All ElastiCache clusters (new and existing!) now include a unique Configuration Endpoint, which is a DNS Record that is valid for the lifetime of the cluster. This DNS Record contains the DNS names of each of the nodes that belong to the cluster. Amazon ElastiCache will ensure that the Configuration Endpoint always points to at least one such “target” node. A query to the target node then returns endpoints for all the nodes in the cluster. To be a bit more specific, running a query means sending the config command to the target node. We implemented this command as an extension to the Memcached ASCII protocol (read about Adding Auto-Discovery to Your Client Library for more information).

You can then connect to the cluster nodes just as before and use the Memcached protocol commands such as get, set, incr, and decr. The Configuration Endpoint is accessible programmatically through the ElastiCache API, via the command line tools, and from the ElastiCache Console:

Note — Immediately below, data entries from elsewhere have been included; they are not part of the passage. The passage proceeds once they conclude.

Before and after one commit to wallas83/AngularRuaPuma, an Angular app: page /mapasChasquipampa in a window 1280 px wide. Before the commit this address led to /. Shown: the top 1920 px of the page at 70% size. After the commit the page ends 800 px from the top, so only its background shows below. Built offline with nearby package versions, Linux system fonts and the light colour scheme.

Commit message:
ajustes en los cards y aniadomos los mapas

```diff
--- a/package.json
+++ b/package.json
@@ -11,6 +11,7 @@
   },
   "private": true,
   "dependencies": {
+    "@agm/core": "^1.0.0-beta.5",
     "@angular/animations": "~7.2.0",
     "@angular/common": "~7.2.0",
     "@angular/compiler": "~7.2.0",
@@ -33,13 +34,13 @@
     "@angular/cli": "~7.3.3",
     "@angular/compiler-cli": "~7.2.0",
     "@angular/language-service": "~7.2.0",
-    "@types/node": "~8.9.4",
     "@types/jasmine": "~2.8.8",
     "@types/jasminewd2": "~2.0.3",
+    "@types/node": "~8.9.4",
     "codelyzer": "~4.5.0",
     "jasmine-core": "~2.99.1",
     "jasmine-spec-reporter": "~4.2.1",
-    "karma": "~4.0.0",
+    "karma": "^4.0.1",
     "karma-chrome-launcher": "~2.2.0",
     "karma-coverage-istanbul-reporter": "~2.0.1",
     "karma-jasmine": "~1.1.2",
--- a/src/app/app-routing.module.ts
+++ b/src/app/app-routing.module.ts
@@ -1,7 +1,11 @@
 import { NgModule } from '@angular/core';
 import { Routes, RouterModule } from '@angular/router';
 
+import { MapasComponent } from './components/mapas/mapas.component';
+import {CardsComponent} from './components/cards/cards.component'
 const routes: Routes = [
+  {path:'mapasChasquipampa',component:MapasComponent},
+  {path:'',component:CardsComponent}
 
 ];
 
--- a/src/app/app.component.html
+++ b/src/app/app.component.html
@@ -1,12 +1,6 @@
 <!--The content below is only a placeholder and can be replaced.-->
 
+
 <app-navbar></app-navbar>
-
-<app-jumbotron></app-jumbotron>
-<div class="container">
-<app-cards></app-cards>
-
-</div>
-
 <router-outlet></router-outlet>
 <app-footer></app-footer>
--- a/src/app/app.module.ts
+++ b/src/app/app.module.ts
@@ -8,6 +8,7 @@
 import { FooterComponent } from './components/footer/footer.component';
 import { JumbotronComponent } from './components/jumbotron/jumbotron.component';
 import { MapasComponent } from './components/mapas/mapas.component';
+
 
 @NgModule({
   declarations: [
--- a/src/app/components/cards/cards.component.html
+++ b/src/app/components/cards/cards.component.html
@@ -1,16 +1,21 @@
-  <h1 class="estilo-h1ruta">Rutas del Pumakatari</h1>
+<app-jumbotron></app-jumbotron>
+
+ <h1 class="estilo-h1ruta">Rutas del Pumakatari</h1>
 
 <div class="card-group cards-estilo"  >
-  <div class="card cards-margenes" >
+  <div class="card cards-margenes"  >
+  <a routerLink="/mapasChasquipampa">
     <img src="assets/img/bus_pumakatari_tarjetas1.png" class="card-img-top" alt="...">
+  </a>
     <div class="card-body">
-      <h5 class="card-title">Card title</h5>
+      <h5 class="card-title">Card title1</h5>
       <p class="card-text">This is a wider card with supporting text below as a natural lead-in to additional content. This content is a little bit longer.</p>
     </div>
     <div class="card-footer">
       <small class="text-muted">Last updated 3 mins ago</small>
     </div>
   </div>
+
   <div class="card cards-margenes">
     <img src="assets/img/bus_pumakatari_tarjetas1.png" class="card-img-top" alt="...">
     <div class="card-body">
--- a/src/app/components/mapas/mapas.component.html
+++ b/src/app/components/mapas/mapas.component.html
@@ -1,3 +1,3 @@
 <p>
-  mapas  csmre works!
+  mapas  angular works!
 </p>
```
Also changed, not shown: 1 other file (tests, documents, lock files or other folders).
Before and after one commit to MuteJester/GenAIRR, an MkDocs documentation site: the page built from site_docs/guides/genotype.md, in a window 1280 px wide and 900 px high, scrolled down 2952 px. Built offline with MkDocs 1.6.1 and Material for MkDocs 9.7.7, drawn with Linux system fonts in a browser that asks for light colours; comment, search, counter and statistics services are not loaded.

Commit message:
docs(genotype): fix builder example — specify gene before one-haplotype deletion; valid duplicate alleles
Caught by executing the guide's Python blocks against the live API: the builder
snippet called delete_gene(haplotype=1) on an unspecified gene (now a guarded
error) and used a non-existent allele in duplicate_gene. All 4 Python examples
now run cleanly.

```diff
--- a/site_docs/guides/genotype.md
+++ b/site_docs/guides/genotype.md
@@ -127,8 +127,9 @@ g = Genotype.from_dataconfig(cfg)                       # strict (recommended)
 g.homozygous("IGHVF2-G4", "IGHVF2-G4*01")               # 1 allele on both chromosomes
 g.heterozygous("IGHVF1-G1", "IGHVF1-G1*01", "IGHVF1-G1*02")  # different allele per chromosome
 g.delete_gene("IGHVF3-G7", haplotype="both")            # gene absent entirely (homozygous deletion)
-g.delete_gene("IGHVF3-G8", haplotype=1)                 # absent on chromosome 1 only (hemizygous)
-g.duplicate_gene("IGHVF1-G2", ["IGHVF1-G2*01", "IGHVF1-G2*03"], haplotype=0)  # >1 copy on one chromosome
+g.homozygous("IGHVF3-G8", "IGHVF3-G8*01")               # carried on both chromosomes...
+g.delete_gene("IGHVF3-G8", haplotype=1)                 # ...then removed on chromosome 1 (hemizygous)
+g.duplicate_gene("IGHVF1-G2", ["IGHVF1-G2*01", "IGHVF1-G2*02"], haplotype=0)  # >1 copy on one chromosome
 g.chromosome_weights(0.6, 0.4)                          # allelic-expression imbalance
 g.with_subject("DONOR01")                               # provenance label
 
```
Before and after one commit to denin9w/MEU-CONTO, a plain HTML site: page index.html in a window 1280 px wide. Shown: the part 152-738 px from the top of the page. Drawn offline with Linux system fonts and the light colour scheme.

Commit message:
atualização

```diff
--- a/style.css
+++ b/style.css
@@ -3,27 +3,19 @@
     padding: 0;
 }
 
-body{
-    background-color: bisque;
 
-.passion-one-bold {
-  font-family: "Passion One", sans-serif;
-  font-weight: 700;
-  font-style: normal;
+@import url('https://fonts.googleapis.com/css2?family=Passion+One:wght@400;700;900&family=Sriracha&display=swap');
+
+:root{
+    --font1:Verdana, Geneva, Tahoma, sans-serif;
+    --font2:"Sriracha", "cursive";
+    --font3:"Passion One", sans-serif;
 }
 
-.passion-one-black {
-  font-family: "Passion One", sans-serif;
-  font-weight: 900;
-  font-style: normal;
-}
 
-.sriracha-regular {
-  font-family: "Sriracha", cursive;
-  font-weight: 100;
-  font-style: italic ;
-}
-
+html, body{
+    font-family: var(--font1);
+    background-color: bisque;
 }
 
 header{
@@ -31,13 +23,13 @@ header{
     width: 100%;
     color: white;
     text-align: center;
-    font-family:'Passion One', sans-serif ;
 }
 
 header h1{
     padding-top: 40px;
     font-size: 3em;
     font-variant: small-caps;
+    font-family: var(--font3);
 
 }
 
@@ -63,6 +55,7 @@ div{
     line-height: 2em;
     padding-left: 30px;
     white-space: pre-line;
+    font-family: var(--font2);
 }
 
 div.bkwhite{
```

To take advantage of Auto Discovery, you will need to use a Memcached client library that is able to use this new feature. To get started, you can use the ElastiCache Cluster Client, which takes the popular SpyMemcached client and adds Auto Discovery functionality. We have a Java client available now (view source), which can be downloaded from the ElastiCache Console:

We plan to add Auto Discovery support to other popular Memcached client libraries over time; a PHP client is already in the works.

ElastiCache remains 100% Memcached-compatible so you can keep using your existing Memcached client libraries with new and existing clusters, but to take advantage of Auto Discovery you must use an Auto Discovery-capable client.

Emil Protalinski (@EmilProtalinski) reported Following Amazon price cuts, Google slashes Cloud Storage prices by another 10% for a total of 30% in an 11/29/2012 post to The Next Web:


imageGoogle on Monday announced new Cloud Platform features, including new storage and compute capabilities, lower prices, and more European Datacenter support. The price cut was some 20 percent, but after Amazon cut its S3 prices by about 25 percent on Wednesday, Google responded on Thursday by adding another 10 percent price slash on top, for a total 30 percent reduction.

The new prices apply to all Cloud Storage regions and the new DRA Storage. Here’s the new table with all the information you need to get up to speed (see the Google Cloud Storage Pricing page for more):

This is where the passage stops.